## What to work on
Your task is to copy every entry exactly.

[Excerpts from a dataset]
***

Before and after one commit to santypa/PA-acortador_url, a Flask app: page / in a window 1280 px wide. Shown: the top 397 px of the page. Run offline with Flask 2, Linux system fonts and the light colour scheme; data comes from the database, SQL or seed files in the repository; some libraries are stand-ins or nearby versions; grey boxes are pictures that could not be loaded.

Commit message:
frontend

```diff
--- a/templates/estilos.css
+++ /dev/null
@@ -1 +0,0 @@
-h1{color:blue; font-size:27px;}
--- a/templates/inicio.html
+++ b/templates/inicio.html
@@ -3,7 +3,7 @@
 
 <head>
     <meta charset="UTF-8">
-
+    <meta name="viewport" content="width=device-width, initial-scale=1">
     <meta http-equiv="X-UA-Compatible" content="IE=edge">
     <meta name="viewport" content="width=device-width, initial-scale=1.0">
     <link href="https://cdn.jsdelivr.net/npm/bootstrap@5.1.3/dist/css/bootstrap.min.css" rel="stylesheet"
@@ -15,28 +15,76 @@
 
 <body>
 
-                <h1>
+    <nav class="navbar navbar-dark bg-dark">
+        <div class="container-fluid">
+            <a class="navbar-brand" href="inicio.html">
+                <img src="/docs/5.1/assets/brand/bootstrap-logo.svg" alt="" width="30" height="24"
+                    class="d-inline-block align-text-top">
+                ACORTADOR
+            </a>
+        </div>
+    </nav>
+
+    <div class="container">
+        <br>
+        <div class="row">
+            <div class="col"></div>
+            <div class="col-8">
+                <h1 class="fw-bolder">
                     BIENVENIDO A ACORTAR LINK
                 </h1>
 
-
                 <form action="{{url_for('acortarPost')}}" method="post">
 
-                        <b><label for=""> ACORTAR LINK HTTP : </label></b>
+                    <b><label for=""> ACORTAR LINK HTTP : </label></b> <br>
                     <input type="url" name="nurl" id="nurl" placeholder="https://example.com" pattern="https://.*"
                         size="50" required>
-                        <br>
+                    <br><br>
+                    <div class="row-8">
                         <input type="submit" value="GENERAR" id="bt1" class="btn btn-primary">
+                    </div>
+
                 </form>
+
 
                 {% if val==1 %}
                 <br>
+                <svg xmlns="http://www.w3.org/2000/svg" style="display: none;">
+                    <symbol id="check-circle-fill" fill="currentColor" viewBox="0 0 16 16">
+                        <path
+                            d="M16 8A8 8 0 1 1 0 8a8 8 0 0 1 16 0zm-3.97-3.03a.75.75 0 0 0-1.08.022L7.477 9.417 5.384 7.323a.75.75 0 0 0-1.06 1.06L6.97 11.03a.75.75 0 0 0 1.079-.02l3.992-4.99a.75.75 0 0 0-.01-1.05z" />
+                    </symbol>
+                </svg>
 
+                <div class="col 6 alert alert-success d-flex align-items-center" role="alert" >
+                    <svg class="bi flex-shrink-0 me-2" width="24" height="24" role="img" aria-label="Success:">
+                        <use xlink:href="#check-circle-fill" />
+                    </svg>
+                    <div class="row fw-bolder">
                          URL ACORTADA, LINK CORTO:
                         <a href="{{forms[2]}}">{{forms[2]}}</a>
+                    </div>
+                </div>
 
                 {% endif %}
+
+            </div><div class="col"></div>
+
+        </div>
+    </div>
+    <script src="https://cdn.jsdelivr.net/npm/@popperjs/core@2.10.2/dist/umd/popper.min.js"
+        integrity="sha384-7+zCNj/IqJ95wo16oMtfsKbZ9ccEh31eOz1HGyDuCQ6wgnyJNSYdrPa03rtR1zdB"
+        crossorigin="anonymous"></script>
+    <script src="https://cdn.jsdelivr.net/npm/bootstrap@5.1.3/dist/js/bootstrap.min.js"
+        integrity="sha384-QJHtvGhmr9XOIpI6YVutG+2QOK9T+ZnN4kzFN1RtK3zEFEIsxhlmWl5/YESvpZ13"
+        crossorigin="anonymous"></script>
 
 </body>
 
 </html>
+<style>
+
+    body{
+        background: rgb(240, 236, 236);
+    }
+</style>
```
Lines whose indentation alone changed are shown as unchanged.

***

## Exercise answer
Before and after one commit to santypa/PA-acortador_url, a Flask app: page / in a window 1280 px wide. Shown: the top 397 px of the page. Run offline with Flask 2, Linux system fonts and the light colour scheme; data comes from the database, SQL or seed files in the repository; some libraries are stand-ins or nearby versions; grey boxes are pictures that could not be loaded.

Commit message:
frontend

```diff
--- a/templates/estilos.css
+++ /dev/null
@@ -1 +0,0 @@
-h1{color:blue; font-size:27px;}
--- a/templates/inicio.html
+++ b/templates/inicio.html
@@ -3,7 +3,7 @@
 
 <head>
     <meta charset="UTF-8">
-
+    <meta name="viewport" content="width=device-width, initial-scale=1">
     <meta http-equiv="X-UA-Compatible" content="IE=edge">
     <meta name="viewport" content="width=device-width, initial-scale=1.0">
     <link href="https://cdn.jsdelivr.net/npm/bootstrap@5.1.3/dist/css/bootstrap.min.css" rel="stylesheet"
@@ -15,28 +15,76 @@
 
 <body>
 
-                <h1>
+    <nav class="navbar navbar-dark bg-dark">
+        <div class="container-fluid">
+            <a class="navbar-brand" href="inicio.html">
+                <img src="/docs/5.1/assets/brand/bootstrap-logo.svg" alt="" width="30" height="24"
+                    class="d-inline-block align-text-top">
+                ACORTADOR
+            </a>
+        </div>
+    </nav>
+
+    <div class="container">
+        <br>
+        <div class="row">
+            <div class="col"></div>
+            <div class="col-8">
+                <h1 class="fw-bolder">
                     BIENVENIDO A ACORTAR LINK
                 </h1>
 
-
                 <form action="{{url_for('acortarPost')}}" method="post">
 
-                        <b><label for=""> ACORTAR LINK HTTP : </label></b>
+                    <b><label for=""> ACORTAR LINK HTTP : </label></b> <br>
                     <input type="url" name="nurl" id="nurl" placeholder="https://example.com" pattern="https://.*"
                         size="50" required>
-                        <br>
+                    <br><br>
+                    <div class="row-8">
                         <input type="submit" value="GENERAR" id="bt1" class="btn btn-primary">
+                    </div>
+
                 </form>
+
 
                 {% if val==1 %}
                 <br>
+                <svg xmlns="http://www.w3.org/2000/svg" style="display: none;">
+                    <symbol id="check-circle-fill" fill="currentColor" viewBox="0 0 16 16">
+                        <path
+                            d="M16 8A8 8 0 1 1 0 8a8 8 0 0 1 16 0zm-3.97-3.03a.75.75 0 0 0-1.08.022L7.477 9.417 5.384 7.323a.75.75 0 0 0-1.06 1.06L6.97 11.03a.75.75 0 0 0 1.079-.02l3.992-4.99a.75.75 0 0 0-.01-1.05z" />
+                    </symbol>
+                </svg>
 
+                <div class="col 6 alert alert-success d-flex align-items-center" role="alert" >
+                    <svg class="bi flex-shrink-0 me-2" width="24" height="24" role="img" aria-label="Success:">
+                        <use xlink:href="#check-circle-fill" />
+                    </svg>
+                    <div class="row fw-bolder">
                          URL ACORTADA, LINK CORTO:
                         <a href="{{forms[2]}}">{{forms[2]}}</a>
+                    </div>
+                </div>
 
                 {% endif %}
+
+            </div><div class="col"></div>
+
+        </div>
+    </div>
+    <script src="https://cdn.jsdelivr.net/npm/@popperjs/core@2.10.2/dist/umd/popper.min.js"
+        integrity="sha384-7+zCNj/IqJ95wo16oMtfsKbZ9ccEh31eOz1HGyDuCQ6wgnyJNSYdrPa03rtR1zdB"
+        crossorigin="anonymous"></script>
+    <script src="https://cdn.jsdelivr.net/npm/bootstrap@5.1.3/dist/js/bootstrap.min.js"
+        integrity="sha384-QJHtvGhmr9XOIpI6YVutG+2QOK9T+ZnN4kzFN1RtK3zEFEIsxhlmWl5/YESvpZ13"
+        crossorigin="anonymous"></script>
 
 </body>
 
 </html>
+<style>
+
+    body{
+        background: rgb(240, 236, 236);
+    }
+</style>
```
Lines whose indentation alone changed are shown as unchanged.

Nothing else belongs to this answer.